** Task directions **
Scan the records for lines with the word "MapShapeLayer", and copy every such line.
───── Source data ─────
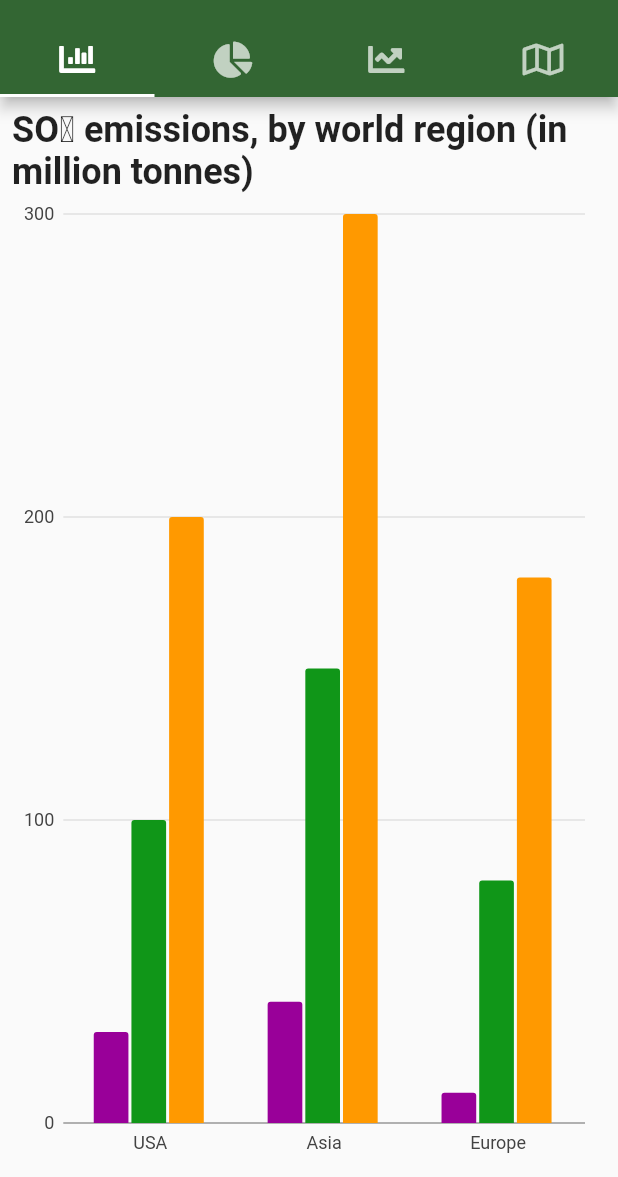
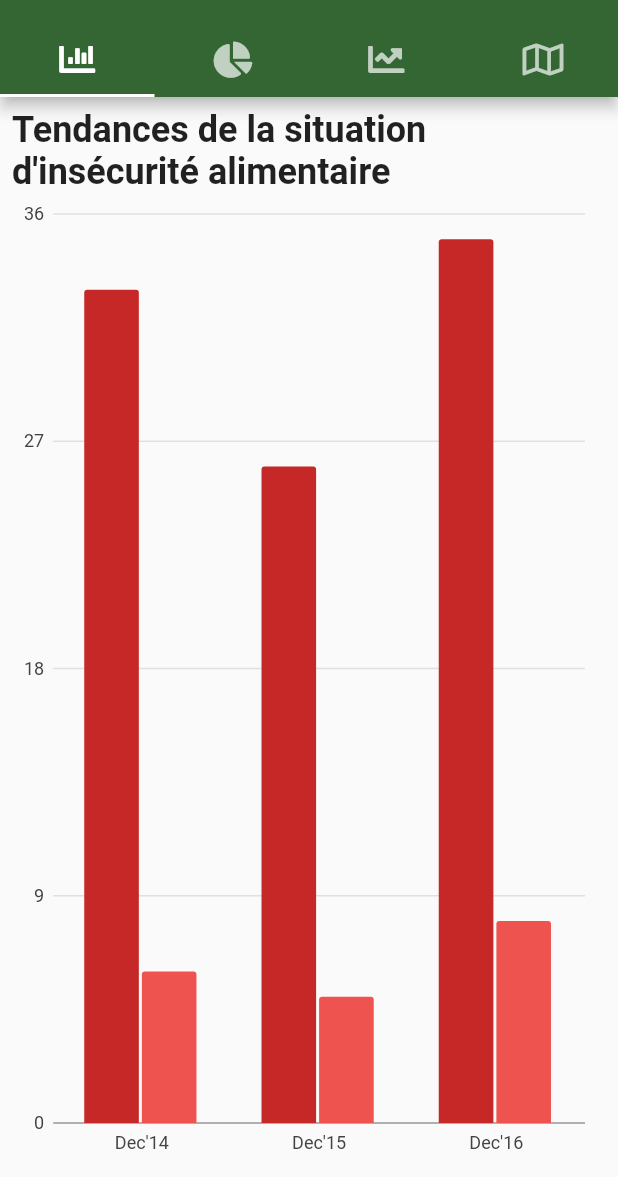
Before and after one commit to jhamza21/onagri_food_safety, a Flutter app: the screen it shows after launch, in the side drawer, after a tap on "Indicators", on a phone screen of 412 x 824 dp, the part 59-1236 px from its top. Run offline on Flutter 3.47's test engine with Material 2 defaults, Android fonts, the phone set to English and light mode, and no system bars; our stand-ins replace cached_network_image, charts_flutter, font_awesome_flutter; missing offline and left inert: syncfusion_flutter_maps; network calls fail.

Commit message:
adapt data to indicators and news

```diff
--- a/lib/helper/data.dart
+++ b/lib/helper/data.dart
@@ -7,47 +7,47 @@ List<CategorieModel> getCategories() {
 
   //1
   categorieModel = new CategorieModel();
+  categorieModel.categorieName = "Health";
+  categorieModel.imageAssetUrl =
+      "https://images.unsplash.com/photo-1494390248081-4e521a5940db?ixlib=rb-1.2.1&ixid=eyJhcHBfaWQiOjEyMDd9&auto=format&fit=crop&w=1595&q=80";
+  myCategories.add(categorieModel);
+
+  //2
+  categorieModel = new CategorieModel();
+  categorieModel.categorieName = "Science";
+  categorieModel.imageAssetUrl =
+      "https://images.unsplash.com/photo-1554475901-4538ddfbccc2?ixlib=rb-1.2.1&ixid=eyJhcHBfaWQiOjEyMDd9&auto=format&fit=crop&w=1504&q=80";
+  myCategories.add(categorieModel);
+
+  //3
+  categorieModel = new CategorieModel();
+  categorieModel.categorieName = "Sports";
+  categorieModel.imageAssetUrl =
+      "https://images.unsplash.com/photo-1495563923587-bdc4282494d0?ixlib=rb-1.2.1&auto=format&fit=crop&w=1500&q=80";
+  myCategories.add(categorieModel);
+
+  //4
+  categorieModel = new CategorieModel();
   categorieModel.categorieName = "Business";
   categorieModel.imageAssetUrl =
       "https://images.unsplash.com/photo-1507679799987-c73779587ccf?ixlib=rb-1.2.1&ixid=eyJhcHBfaWQiOjEyMDd9&auto=format&fit=crop&w=1502&q=80";
   myCategories.add(categorieModel);
 
-  //2
+  //5
   categorieModel = new CategorieModel();
   categorieModel.categorieName = "Entertainment";
   categorieModel.imageAssetUrl =
       "https://images.unsplash.com/photo-1522869635100-9f4c5e86aa37?ixlib=rb-1.2.1&ixid=eyJhcHBfaWQiOjEyMDd9&auto=format&fit=crop&w=1500&q=80";
   myCategories.add(categorieModel);
 
-  //3
+  //6
   categorieModel = new CategorieModel();
   categorieModel.categorieName = "General";
   categorieModel.imageAssetUrl =
       "https://images.unsplash.com/photo-1495020689067-958852a7765e?ixlib=rb-1.2.1&ixid=eyJhcHBfaWQiOjEyMDd9&auto=format&fit=crop&w=800&q=60";
   myCategories.add(categorieModel);
 
-  //4
-  categorieModel = new CategorieModel();
-  categorieModel.categorieName = "Health";
-  categorieModel.imageAssetUrl =
-      "https://images.unsplash.com/photo-1494390248081-4e521a5940db?ixlib=rb-1.2.1&ixid=eyJhcHBfaWQiOjEyMDd9&auto=format&fit=crop&w=1595&q=80";
-  myCategories.add(categorieModel);
-
-  //5
-  categorieModel = new CategorieModel();
-  categorieModel.categorieName = "Science";
-  categorieModel.imageAssetUrl =
-      "https://images.unsplash.com/photo-1554475901-4538ddfbccc2?ixlib=rb-1.2.1&ixid=eyJhcHBfaWQiOjEyMDd9&auto=format&fit=crop&w=1504&q=80";
-  myCategories.add(categorieModel);
-
-  //5
-  categorieModel = new CategorieModel();
-  categorieModel.categorieName = "Sports";
-  categorieModel.imageAssetUrl =
-      "https://images.unsplash.com/photo-1495563923587-bdc4282494d0?ixlib=rb-1.2.1&auto=format&fit=crop&w=1500&q=80";
-  myCategories.add(categorieModel);
-
-  //5
+  //7
   categorieModel = new CategorieModel();
   categorieModel.categorieName = "Technology";
   categorieModel.imageAssetUrl =
--- a/lib/helper/news.dart
+++ b/lib/helper/news.dart
@@ -7,30 +7,85 @@ import 'package:onagri/secret.dart';
 class News {
   List<Article> news = [];
 
+//   Future<void> getNews() async {
+//     String url =
+//         "https://newsapi.org/v2/top-headlines?country=in&excludeDomains=stackoverflow.com&sortBy=publishedAt&language=en&apiKey=$apiKey";
+
+//     var response = await http.get(url);
+
+//     var jsonData = jsonDecode(response.body);
+
+//     if (jsonData['status'] == "ok") {
+//       jsonData["articles"].forEach((element) {
+//         if (element['urlToImage'] != null && element['description'] != null) {
+//           Article article = Article(
+//             title: element['title'],
+//             author: element['author'],
+//             description: element['description'],
+//             urlToImage: element['urlToImage'],
+//             publshedAt: DateTime.parse(element['publishedAt']),
+//             content: element["content"],
+//             articleUrl: element["url"],
+//           );
+//           news.add(article);
+//         }
+//       });
+//     }
+//   }
+// }
+
   Future<void> getNews() async {
-    String url =
-        "https://newsapi.org/v2/top-headlines?country=in&excludeDomains=stackoverflow.com&sortBy=publishedAt&language=en&apiKey=$apiKey";
+    //article 1
+    Article article = Article(
+      title: 'FLASH SUR LA FILIÈRE AVICOLE (JANVIER 2021)',
+      author: 'Mme Yosra DOUIREL',
+      description:
+          'Après une hausse continue durant le mois dernier, les prix à la production de poulets de chairs continuent à s’élever durant la deuxième quinzaine du mois de septembre',
+      urlToImage: 'article_1.png',
+      publshedAt: DateTime.parse('2020-02-03'),
+      content: "content",
+      articleUrl: "url",
+    );
+    news.add(article);
 
-    var response = await http.get(url);
+    //article 2
+    Article article2 = Article(
+      title: 'Oléiculture',
+      author: 'Mme Yosra DOUIREL',
+      description:
+          "Exportations de l'huile d'olive tunisienne (1509) au cours du mois de novembre 2020",
+      urlToImage: 'article_2.png',
+      publshedAt: DateTime.parse('2020-02-03'),
+      content: "content",
+      articleUrl: "url",
+    );
+    news.add(article2);
 
-    var jsonData = jsonDecode(response.body);
+    //article 3
+    Article article3 = Article(
+      title: 'PRODUITS AGRICOLES DE TERROIR',
+      author: 'Mme Yosra DOUIREL',
+      description:
+          "Les Figues de Djebba AOC, patrimoine culturel vecteur de valorisation de l’activité agricole des Djebbaois",
+      urlToImage: 'article_3.png',
+      publshedAt: DateTime.parse('2020-02-03'),
+      content: "content",
+      articleUrl: "url",
+    );
+    news.add(article3);
 
-    if (jsonData['status'] == "ok") {
-      jsonData["articles"].forEach((element) {
-        if (element['urlToImage'] != null && element['description'] != null) {
-          Article article = Article(
-            title: element['title'],
-            author: element['author'],
-            description: element['description'],
-            urlToImage: element['urlToImage'],
-            publshedAt: DateTime.parse(element['publishedAt']),
-            content: element["content"],
-            articleUrl: element["url"],
-          );
-          news.add(article);
-        }
-      });
-    }
+    //article 4
+    Article article4 = Article(
+      title: '4 لمحة حول تطور صادرات التمور في تونس',
+      author: 'Mme Yosra DOUIREL',
+      description:
+          "يحتل قطاع التمور المركز الثاني في سلم صادرات المنتجات الفالحية في تونس بعد زيت الزيتون حيث ساهم سنة 2019 بنسبة 3,18 %من القيمة الجملية للصادرات الفالحية والغذائية.",
+      urlToImage: 'article_4.jpg',
+      publshedAt: DateTime.parse('2020-02-03'),
+      content: "content",
+      articleUrl: "url",
+    );
+    news.add(article4);
   }
 }
 
--- a/lib/helper/widgets.dart
+++ b/lib/helper/widgets.dart
@@ -76,12 +76,12 @@ class NewsTile extends StatelessWidget {
   Widget build(BuildContext context) {
     return GestureDetector(
       onTap: () {
-        Navigator.push(
-            context,
-            MaterialPageRoute(
-                builder: (context) => ArticleView(
-                      articleName: title,
-                    )));
+        // Navigator.push(
+        //     context,
+        //     MaterialPageRoute(
+        //         builder: (context) => ArticleView(
+        //               articleName: title,
+        //             )));
       },
       child: Container(
           margin: EdgeInsets.only(bottom: 24),
@@ -100,8 +100,8 @@ class NewsTile extends StatelessWidget {
                 children: <Widget>[
                   ClipRRect(
                       borderRadius: BorderRadius.circular(6),
-                      child: Image.network(
-                        imgUrl,
+                      child: Image.asset(
+                        "assets/images/" + imgUrl,
                         height: 200,
                         width: MediaQuery.of(context).size.width,
                         fit: BoxFit.cover,
--- a/lib/views/indicators.dart
+++ b/lib/views/indicators.dart
@@ -9,34 +9,37 @@ class Indicators extends StatefulWidget {
 }
 
 class _IndicatorsState extends State<Indicators> {
-  List<charts.Series<Pollution, String>> _seriesData;
-  List<charts.Series<Task, String>> _seriesPieData;
+  List<charts.Series<Insecrurity, String>> _seriesData;
+  List<charts.Series<Exportation, String>> _seriesPieData;
   List<charts.Series<Sales, int>> _seriesLineData;
 
   _generateData() {
     var data1 = [
-      new Pollution(1980, 'USA', 30),
-      new Pollution(1980, 'Asia', 40),
-      new Pollution(1980, 'Europe', 10),
+      new Insecrurity("Dec'14", 33),
+      new Insecrurity("Dec'15", 26),
+      new Insecrurity("Dec'16", 35),
     ];
     var data2 = [
-      new Pollution(1985, 'USA', 100),
-      new Pollution(1980, 'Asia', 150),
-      new Pollution(1985, 'Europe', 80),
-    ];
-    var data3 = [
-      new Pollution(1985, 'USA', 200),
-      new Pollution(1980, 'Asia', 300),
-      new Pollution(1985, 'Europe', 180),
+      new Insecrurity("Dec'14", 6),
+      new Insecrurity("Dec'15", 5),
+      new Insecrurity("Dec'16", 8),
     ];
 
     var piedata = [
-      new Task('Work', 35.8, Color(0xff3366cc)),
-      new Task('Eat', 8.3, Color(0xff990099)),
-      new Task('Commute', 10.8, Color(0xff109618)),
-      new Task('TV', 15.6, Color(0xfffdbe19)),
-      new Task('Sleep', 19.2, Color(0xffff9900)),
-      new Task('Other', 10.3, Color(0xffdc3912)),
+      new Exportation("Huile d'olive vierge lampante et ses fractions", 2.0,
+          Color(0xff3366cc)),
+      new Exportation("Huile d'olive vierge extra et ses fractions", 2.1,
+          Color(0xff990099)),
+      new Exportation(
+          "Huile d'olive vierge extra et ses fractions (entre 1 et 5 litres)",
+          0.3,
+          Color(0xff109618)),
+      new Exportation("Huile d'olive vierge extra et ses fractions (en vrac)",
+          14.8, Color(0xfffdbe19)),
+      new Exportation(
+          "Huile d'olive vierge et ses fractions", 0.6, Color(0xffff9900)),
+      new Exportation("Autres huile d'olive vierge et ses fractions (en vrac)",
+          0.2, Color(0xffdc3912)),
     ];
 
     var linesalesdata = [
@@ -67,49 +70,37 @@ class _IndicatorsState extends State<Indicators> {
 
     _seriesData.add(
       charts.Series(
-        domainFn: (Pollution pollution, _) => pollution.place,
-        measureFn: (Pollution pollution, _) => pollution.quantity,
-        id: '2017',
+        domainFn: (Insecrurity insecurity, _) => insecurity.date,
+        measureFn: (Insecrurity insecurity, _) => insecurity.quantity,
+        id: "Insécurité sévere",
         data: data1,
         fillPatternFn: (_, __) => charts.FillPatternType.solid,
-        fillColorFn: (Pollution pollution, _) =>
-            charts.ColorUtil.fromDartColor(Color(0xff990099)),
+        fillColorFn: (Insecrurity insecrurity, _) =>
+            charts.ColorUtil.fromDartColor(Colors.red[800]),
       ),
     );
 
     _seriesData.add(
       charts.Series(
-        domainFn: (Pollution pollution, _) => pollution.place,
-        measureFn: (Pollution pollution, _) => pollution.quantity,
-        id: '2018',
+        domainFn: (Insecrurity insecrurity, _) => insecrurity.date,
+        measureFn: (Insecrurity insecrurity, _) => insecrurity.quantity,
+        id: "Insécurité modérée",
         data: data2,
         fillPatternFn: (_, __) => charts.FillPatternType.solid,
-        fillColorFn: (Pollution pollution, _) =>
-            charts.ColorUtil.fromDartColor(Color(0xff109618)),
-      ),
-    );
-
-    _seriesData.add(
-      charts.Series(
-        domainFn: (Pollution pollution, _) => pollution.place,
-        measureFn: (Pollution pollution, _) => pollution.quantity,
-        id: '2019',
-        data: data3,
-        fillPatternFn: (_, __) => charts.FillPatternType.solid,
-        fillColorFn: (Pollution pollution, _) =>
-            charts.ColorUtil.fromDartColor(Color(0xffff9900)),
+        fillColorFn: (Insecrurity insecrurity, _) =>
+            charts.ColorUtil.fromDartColor(Colors.red[400]),
       ),
     );
 
     _seriesPieData.add(
       charts.Series(
-        domainFn: (Task task, _) => task.task,
-        measureFn: (Task task, _) => task.taskvalue,
-        colorFn: (Task task, _) =>
-            charts.ColorUtil.fromDartColor(task.colorval),
+        domainFn: (Exportation exportation, _) => exportation.name,
+        measureFn: (Exportation exportation, _) => exportation.value,
+        colorFn: (Exportation exportation, _) =>
+            charts.ColorUtil.fromDartColor(exportation.colorval),
         id: 'Air Pollution',
         data: piedata,
-        labelAccessorFn: (Task row, _) => '${row.taskvalue}',
+        labelAccessorFn: (Exportation row, _) => '${row.value}',
       ),
     );
 
@@ -146,9 +137,9 @@ class _IndicatorsState extends State<Indicators> {
   void initState() {
     super.initState();
     // ignore: deprecated_member_use
-    _seriesData = List<charts.Series<Pollution, String>>();
+    _seriesData = List<charts.Series<Insecrurity, String>>();
     // ignore: deprecated_member_use
-    _seriesPieData = List<charts.Series<Task, String>>();
+    _seriesPieData = List<charts.Series<Exportation, String>>();
     // ignore: deprecated_member_use
     _seriesLineData = List<charts.Series<Sales, int>>();
     _generateData();
@@ -183,7 +174,7 @@ class _IndicatorsState extends State<Indicators> {
                   child: Column(
                     children: <Widget>[
                       Text(
-                        'SO₂ emissions, by world region (in million tonnes)',
+                        "Tendances de la situation d'insécurité alimentaire",
                         style: TextStyle(
                             fontSize: 24.0, fontWeight: FontWeight.bold),
                       ),
@@ -208,9 +199,9 @@ class _IndicatorsState extends State<Indicators> {
                   child: Column(
                     children: <Widget>[
                       Text(
-                        'Time spent on daily tasks',
+                        "Evolution des quantités exportées de l'huile d'olive tunisienne au cours du mois de novembre 2020",
                         style: TextStyle(
-                            fontSize: 24.0, fontWeight: FontWeight.bold),
+                            fontSize: 16.0, fontWeight: FontWeight.bold),
                       ),
                       SizedBox(
                         height: 10.0,
@@ -224,7 +215,6 @@ class _IndicatorsState extends State<Indicators> {
                                 outsideJustification:
                                     charts.OutsideJustification.endDrawArea,
                                 horizontalFirst: false,
-                                desiredMaxRows: 2,
                                 cellPadding: new EdgeInsets.only(
                                     right: 4.0, bottom: 4.0),
                                 entryTextStyle: charts.TextStyleSpec(
@@ -291,7 +281,7 @@ class _IndicatorsState extends State<Indicators> {
             Padding(
               padding: EdgeInsets.all(8.0),
               child: Container(
-                height: 520,
+                height: 10,
                 child: Center(child: MapPage()),
               ),
             )
@@ -302,20 +292,19 @@ class _IndicatorsState extends State<Indicators> {
   }
 }
 
-class Pollution {
-  String place;
-  int year;
+class Insecrurity {
+  String date;
   int quantity;
 
-  Pollution(this.year, this.place, this.quantity);
+  Insecrurity(this.date, this.quantity);
 }
 
-class Task {
-  String task;
-  double taskvalue;
+class Exportation {
+  String name;
+  double value;
   Color colorval;
 
-  Task(this.task, this.taskvalue, this.colorval);
+  Exportation(this.name, this.value, this.colorval);
 }
 
 class Sales {
--- a/lib/views/map.dart
+++ b/lib/views/map.dart
@@ -16,7 +16,6 @@ class _MapPageState extends State<MapPage> {
 
   List<Model> _data;
   MapShapeSource _mapSource;
-
   @override
   void initState() {
     _data = const <Model>[
@@ -54,6 +53,28 @@ class _MapPageState extends State<MapPage> {
       title: const MapTitle('Poverty'),
       layers: <MapShapeLayer>[
         MapShapeLayer(
+          onSelectionChanged: (int selected) {
+            return showDialog(
+                context: context,
+                builder: (BuildContext context) {
+                  return AlertDialog(
+                    shape: RoundedRectangleBorder(
+                        borderRadius: BorderRadius.all(Radius.circular(32.0))),
+                    content: Column(
+                      children: [
+                        Text(
+                          _data[selected].state +
+                              " : " +
+                              _data[selected].stateCode,
+                          style: TextStyle(fontWeight: FontWeight.bold),
+                        ),
+                        Text(
+                            "Info about " + _data[selected].state.toLowerCase())
+                      ],
+                    ),
+                  );
+                });
+          },
           source: _mapSource,
           showDataLabels: true,
           legend: MapLegend(MapElement.shape),
--- a/lib/views/news_page.dart
+++ b/lib/views/news_page.dart
@@ -31,7 +31,6 @@ class _NewsPageState extends State<NewsPage> {
   void initState() {
     _loading = true;
     super.initState();
-
     categories = getCategories();
     getNews();
   }
@@ -110,12 +109,12 @@ class CategoryCard extends StatelessWidget {
   Widget build(BuildContext context) {
     return GestureDetector(
       onTap: () {
-        Navigator.push(
-            context,
-            MaterialPageRoute(
-                builder: (context) => CategoryNews(
-                      newsCategory: categoryName.toLowerCase(),
-                    )));
+        // Navigator.push(
+        //     context,
+        //     MaterialPageRoute(
+        //         builder: (context) => CategoryNews(
+        //               newsCategory: categoryName.toLowerCase(),
+        //             )));
       },
       child: Container(
         margin: EdgeInsets.only(right: 14),
```
Also changed, not shown: assets/images/article_1.png (added), assets/images/article_2.png (added), assets/images/article_3.png (added), assets/images/article_4.jpg (added).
─────
** Solution to this problem **
       layers: <MapShapeLayer>[
         MapShapeLayer(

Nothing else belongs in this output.